> _The problem_: For each line below that holds the word "wrapped", make a copy.
Data for processing START
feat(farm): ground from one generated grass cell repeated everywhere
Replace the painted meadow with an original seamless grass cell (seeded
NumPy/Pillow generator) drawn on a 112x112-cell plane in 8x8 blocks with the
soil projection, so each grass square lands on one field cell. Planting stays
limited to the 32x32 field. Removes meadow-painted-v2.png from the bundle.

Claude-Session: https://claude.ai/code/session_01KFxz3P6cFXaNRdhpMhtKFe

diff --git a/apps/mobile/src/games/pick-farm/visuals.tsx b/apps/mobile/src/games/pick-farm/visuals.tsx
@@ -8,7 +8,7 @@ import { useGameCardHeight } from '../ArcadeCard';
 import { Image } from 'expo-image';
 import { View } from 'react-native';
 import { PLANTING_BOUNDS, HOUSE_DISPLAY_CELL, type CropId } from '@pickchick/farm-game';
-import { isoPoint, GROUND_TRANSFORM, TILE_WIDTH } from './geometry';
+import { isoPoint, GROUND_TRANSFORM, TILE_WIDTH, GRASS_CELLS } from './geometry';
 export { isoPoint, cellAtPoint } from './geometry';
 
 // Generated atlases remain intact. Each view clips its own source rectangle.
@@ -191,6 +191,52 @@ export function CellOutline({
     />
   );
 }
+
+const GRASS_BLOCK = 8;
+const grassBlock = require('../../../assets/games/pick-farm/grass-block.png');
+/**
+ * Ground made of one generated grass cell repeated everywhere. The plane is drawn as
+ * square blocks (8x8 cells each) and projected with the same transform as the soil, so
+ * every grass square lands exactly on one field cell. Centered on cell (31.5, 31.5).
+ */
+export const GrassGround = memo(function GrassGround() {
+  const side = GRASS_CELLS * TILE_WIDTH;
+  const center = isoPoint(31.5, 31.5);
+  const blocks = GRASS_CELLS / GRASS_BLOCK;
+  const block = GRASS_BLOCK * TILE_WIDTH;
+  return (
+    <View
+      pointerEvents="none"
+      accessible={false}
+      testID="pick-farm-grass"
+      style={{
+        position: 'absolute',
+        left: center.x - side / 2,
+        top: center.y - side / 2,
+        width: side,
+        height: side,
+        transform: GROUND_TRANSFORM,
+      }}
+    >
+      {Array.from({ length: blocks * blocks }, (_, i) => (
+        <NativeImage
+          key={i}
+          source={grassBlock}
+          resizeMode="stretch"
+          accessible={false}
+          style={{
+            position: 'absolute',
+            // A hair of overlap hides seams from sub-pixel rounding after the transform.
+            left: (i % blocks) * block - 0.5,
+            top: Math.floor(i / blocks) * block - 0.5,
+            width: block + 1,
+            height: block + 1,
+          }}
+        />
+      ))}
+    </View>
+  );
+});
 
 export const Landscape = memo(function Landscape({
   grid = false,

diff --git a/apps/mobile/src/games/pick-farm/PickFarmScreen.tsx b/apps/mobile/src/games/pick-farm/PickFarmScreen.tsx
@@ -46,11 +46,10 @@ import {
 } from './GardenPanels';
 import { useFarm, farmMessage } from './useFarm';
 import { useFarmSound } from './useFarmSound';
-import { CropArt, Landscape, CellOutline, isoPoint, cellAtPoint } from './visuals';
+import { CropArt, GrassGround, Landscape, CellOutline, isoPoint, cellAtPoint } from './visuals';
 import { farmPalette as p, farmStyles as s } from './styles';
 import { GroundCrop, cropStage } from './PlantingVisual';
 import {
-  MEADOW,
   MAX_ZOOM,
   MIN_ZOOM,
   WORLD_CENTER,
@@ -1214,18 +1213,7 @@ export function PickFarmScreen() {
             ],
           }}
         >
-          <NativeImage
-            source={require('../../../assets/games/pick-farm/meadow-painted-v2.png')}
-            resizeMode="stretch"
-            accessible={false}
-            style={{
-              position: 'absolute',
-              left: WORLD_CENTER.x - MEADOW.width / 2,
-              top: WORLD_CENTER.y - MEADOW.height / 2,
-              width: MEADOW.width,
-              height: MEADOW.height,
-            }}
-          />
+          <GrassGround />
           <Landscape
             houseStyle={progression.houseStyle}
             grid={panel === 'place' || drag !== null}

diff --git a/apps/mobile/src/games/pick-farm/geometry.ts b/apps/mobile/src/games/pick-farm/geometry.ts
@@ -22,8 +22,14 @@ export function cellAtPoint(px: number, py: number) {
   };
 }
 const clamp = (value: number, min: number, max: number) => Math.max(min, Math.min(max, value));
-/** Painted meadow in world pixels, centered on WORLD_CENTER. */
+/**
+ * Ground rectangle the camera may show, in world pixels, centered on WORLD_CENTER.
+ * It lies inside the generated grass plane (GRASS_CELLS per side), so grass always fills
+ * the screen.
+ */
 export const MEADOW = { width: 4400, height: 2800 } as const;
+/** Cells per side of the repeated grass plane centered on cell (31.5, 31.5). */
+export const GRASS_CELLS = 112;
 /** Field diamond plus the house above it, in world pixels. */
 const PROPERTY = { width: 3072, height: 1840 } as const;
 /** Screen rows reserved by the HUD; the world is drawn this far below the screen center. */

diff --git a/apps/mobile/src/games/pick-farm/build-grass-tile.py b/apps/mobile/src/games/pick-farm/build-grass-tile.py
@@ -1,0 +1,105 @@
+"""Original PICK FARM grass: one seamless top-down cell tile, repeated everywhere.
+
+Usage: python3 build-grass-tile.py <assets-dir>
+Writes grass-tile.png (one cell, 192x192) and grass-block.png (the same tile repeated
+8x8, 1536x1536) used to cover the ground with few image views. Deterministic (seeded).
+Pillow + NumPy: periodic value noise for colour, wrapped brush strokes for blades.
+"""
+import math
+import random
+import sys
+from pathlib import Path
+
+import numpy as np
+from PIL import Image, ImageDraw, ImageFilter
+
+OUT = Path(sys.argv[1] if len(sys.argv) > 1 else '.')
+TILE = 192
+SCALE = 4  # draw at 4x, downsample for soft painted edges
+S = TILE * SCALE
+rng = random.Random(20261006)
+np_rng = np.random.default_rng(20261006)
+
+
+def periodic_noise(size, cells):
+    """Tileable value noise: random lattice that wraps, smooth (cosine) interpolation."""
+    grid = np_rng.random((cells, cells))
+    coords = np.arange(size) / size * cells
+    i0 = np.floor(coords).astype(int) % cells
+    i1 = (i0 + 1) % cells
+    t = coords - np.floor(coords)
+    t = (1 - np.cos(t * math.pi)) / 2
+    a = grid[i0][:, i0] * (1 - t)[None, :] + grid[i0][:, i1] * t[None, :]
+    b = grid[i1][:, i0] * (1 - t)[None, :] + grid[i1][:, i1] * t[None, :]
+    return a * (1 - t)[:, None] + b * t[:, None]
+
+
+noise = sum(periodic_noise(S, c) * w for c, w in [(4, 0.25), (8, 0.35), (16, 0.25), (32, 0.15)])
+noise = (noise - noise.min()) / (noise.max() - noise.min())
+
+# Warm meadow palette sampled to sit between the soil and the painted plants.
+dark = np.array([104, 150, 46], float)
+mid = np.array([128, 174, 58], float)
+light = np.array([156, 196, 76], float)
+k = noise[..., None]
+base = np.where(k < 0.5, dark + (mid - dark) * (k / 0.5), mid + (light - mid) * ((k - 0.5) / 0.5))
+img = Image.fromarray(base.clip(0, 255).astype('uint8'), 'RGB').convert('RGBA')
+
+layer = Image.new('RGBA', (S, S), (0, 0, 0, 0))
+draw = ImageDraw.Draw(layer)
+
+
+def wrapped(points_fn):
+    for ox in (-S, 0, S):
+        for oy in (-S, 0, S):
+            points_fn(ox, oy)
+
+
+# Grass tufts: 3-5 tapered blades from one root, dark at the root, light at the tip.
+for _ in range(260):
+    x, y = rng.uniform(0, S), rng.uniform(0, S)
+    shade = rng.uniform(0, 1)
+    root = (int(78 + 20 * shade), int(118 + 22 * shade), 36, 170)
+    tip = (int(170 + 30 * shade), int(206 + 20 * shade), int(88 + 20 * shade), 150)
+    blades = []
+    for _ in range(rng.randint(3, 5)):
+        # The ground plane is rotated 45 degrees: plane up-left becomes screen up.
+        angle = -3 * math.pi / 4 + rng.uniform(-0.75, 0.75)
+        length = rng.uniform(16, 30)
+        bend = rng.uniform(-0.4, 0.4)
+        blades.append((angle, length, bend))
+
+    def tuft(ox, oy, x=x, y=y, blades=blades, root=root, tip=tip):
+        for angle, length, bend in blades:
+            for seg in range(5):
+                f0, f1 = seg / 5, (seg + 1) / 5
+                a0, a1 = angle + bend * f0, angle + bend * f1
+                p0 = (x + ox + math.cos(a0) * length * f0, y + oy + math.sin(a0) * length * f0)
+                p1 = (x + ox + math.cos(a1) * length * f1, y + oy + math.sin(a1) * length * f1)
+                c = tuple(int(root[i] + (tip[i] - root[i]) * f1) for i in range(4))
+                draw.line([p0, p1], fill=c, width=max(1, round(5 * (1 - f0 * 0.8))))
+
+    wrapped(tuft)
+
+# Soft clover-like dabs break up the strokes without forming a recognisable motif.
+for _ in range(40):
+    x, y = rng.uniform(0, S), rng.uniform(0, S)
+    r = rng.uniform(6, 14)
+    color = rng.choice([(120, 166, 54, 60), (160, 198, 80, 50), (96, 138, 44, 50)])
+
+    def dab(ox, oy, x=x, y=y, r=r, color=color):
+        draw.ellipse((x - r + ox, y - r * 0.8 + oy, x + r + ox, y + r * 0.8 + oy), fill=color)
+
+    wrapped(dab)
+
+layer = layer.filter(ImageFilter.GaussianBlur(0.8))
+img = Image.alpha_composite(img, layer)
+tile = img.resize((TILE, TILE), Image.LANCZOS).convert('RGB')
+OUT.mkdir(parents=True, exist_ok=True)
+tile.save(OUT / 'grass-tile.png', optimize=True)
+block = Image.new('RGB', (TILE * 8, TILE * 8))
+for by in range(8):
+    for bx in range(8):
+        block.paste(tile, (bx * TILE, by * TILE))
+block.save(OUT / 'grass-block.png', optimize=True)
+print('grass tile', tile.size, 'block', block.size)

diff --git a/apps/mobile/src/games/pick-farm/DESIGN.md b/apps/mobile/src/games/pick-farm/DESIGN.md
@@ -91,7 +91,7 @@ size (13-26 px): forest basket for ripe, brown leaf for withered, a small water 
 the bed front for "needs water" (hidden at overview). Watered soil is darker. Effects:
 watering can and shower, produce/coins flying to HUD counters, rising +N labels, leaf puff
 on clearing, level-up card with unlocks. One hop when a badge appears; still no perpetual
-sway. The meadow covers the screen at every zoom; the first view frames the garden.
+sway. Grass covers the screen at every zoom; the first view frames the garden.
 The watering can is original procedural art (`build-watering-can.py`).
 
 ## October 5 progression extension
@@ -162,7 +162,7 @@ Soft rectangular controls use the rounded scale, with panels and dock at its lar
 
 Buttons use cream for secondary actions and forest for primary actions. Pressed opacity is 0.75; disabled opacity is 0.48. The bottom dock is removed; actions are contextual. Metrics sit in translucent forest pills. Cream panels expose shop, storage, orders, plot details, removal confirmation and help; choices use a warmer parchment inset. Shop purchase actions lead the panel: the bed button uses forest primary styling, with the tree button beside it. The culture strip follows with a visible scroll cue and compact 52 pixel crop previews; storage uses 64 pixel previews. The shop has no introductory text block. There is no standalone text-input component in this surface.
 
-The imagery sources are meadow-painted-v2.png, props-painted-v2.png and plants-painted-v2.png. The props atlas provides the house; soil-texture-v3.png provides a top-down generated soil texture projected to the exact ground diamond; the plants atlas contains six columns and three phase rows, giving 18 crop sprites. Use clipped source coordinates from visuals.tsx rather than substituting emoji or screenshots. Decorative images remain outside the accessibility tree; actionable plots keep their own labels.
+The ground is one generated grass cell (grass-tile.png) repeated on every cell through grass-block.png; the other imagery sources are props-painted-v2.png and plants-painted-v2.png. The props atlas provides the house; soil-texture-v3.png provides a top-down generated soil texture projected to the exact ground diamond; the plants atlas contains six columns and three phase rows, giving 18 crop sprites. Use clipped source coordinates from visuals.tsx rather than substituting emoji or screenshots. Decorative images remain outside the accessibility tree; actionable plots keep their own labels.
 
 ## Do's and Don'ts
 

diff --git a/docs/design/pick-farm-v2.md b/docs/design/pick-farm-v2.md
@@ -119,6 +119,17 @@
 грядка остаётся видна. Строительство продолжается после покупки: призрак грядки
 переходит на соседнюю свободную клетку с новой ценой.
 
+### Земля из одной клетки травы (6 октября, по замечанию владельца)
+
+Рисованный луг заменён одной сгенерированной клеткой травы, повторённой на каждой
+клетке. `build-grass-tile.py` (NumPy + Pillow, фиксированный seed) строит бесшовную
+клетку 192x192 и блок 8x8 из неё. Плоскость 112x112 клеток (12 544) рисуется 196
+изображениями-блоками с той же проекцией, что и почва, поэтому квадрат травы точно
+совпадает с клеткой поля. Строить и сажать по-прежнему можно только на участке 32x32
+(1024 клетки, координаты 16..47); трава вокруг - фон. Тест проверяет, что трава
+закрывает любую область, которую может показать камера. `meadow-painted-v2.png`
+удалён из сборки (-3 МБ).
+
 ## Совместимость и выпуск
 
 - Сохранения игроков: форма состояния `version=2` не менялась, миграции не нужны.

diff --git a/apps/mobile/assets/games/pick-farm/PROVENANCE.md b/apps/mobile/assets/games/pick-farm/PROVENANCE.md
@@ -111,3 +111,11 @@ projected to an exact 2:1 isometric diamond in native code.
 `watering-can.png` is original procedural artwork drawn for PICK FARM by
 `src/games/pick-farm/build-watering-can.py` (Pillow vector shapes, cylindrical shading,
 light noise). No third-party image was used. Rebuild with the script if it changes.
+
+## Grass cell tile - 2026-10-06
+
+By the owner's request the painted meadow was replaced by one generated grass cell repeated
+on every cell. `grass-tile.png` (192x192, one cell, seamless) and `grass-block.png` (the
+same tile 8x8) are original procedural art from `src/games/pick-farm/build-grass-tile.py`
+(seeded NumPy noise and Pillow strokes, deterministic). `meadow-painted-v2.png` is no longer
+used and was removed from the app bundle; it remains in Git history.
Data for processing END
> _Worked solution_:
+Pillow + NumPy: periodic value noise for colour, wrapped brush strokes for blades.
+def wrapped(points_fn):
+    wrapped(tuft)
+    wrapped(dab)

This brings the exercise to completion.